About this task: State only how many lines in the listing contain the string "flex".

━━ Material for the task ━━

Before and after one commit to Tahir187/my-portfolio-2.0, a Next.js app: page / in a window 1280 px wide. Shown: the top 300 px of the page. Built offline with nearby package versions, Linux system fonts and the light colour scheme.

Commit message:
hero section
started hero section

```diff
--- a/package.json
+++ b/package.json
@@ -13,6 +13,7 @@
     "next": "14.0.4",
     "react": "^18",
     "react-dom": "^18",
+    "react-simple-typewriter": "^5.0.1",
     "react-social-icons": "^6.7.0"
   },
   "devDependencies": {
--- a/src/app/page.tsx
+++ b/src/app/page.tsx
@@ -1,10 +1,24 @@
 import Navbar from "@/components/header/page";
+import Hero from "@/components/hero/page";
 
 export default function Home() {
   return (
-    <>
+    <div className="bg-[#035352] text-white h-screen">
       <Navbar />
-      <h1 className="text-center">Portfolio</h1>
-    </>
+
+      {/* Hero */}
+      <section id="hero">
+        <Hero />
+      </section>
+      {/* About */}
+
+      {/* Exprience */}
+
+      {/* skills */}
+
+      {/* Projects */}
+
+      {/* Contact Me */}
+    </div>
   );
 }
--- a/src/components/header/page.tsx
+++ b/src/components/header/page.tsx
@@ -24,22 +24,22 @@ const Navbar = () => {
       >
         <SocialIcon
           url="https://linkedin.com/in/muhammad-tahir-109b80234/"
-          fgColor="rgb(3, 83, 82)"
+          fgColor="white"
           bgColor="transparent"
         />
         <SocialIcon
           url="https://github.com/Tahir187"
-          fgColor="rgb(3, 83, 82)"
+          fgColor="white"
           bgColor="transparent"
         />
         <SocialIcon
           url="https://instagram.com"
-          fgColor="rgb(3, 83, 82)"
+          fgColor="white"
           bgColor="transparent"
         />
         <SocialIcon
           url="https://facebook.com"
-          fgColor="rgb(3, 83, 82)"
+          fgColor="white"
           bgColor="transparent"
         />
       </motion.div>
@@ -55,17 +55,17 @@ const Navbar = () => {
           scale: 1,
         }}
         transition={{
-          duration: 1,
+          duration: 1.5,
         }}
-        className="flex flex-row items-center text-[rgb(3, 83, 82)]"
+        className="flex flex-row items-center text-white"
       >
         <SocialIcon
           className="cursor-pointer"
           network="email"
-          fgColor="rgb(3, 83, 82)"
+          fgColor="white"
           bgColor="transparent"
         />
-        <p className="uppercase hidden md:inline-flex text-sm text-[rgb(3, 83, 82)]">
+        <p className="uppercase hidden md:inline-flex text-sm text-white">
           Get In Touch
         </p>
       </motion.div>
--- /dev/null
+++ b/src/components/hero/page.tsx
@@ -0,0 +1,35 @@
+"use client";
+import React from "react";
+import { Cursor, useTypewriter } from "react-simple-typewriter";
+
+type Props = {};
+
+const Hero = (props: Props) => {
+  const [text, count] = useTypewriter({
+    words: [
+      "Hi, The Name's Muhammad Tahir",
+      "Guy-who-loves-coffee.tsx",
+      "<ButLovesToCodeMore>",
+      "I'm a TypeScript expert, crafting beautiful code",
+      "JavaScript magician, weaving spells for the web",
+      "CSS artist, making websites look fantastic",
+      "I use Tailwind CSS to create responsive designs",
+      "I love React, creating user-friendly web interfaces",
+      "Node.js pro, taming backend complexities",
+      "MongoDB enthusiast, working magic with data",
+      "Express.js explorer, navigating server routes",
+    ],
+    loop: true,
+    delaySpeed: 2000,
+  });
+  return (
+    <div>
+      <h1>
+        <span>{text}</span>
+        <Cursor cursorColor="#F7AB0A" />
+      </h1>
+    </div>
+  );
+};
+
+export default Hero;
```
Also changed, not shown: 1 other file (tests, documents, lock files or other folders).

━━━
━━ Material for the task ━━

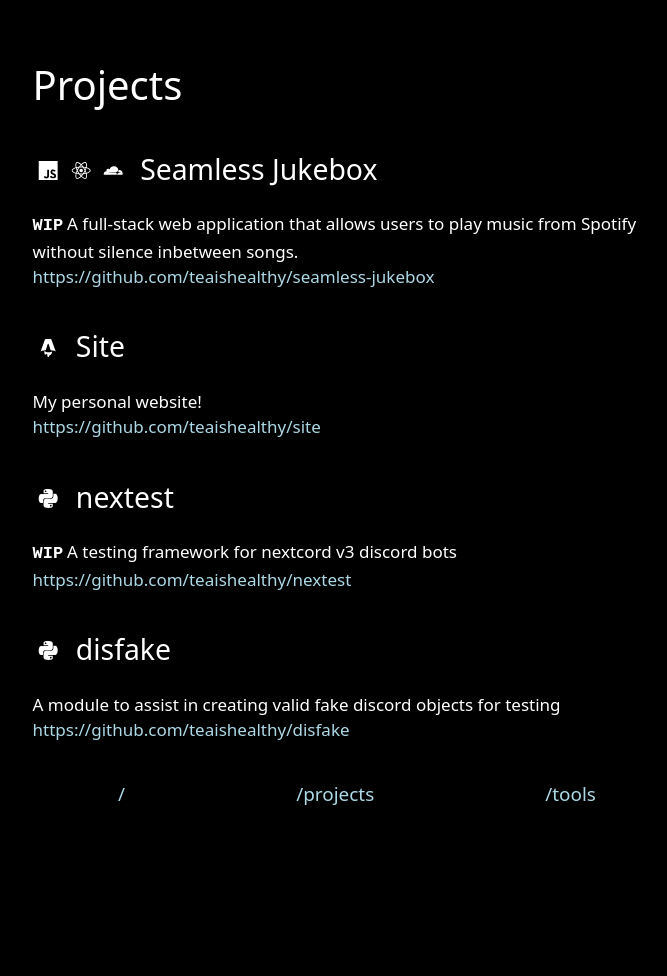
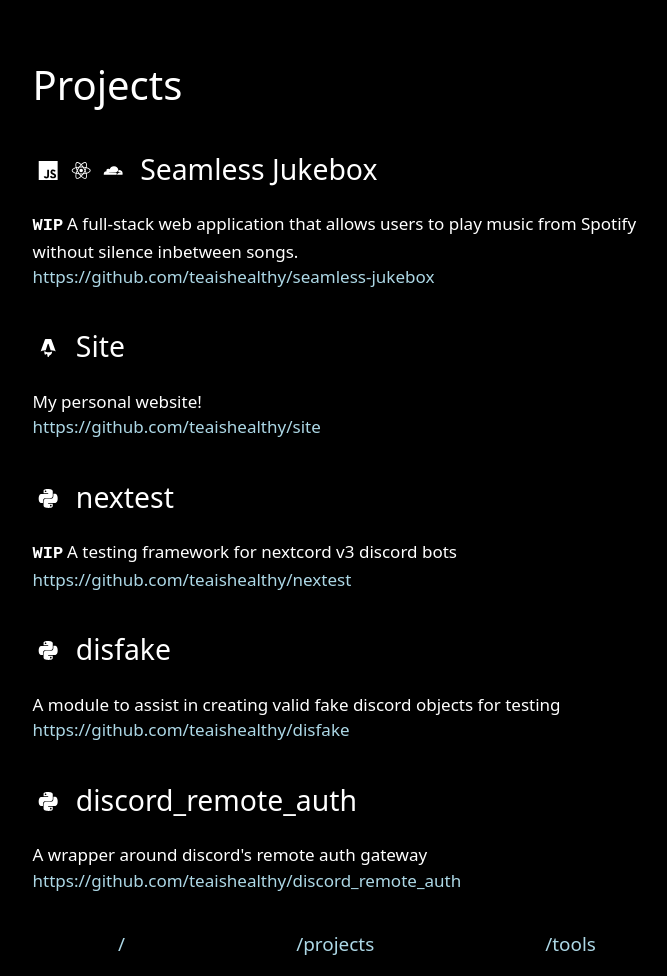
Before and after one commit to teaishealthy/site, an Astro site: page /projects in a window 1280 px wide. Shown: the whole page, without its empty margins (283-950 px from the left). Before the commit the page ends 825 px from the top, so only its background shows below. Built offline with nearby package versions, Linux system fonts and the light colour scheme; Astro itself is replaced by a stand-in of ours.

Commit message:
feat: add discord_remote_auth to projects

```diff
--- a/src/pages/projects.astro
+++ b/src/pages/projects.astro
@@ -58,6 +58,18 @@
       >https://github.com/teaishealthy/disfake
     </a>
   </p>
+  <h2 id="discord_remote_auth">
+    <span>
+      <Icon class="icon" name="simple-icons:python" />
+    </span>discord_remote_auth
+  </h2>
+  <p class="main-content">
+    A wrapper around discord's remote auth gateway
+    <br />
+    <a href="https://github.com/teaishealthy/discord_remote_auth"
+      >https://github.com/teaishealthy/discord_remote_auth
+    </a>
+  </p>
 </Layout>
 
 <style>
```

━━━

Answer box: 4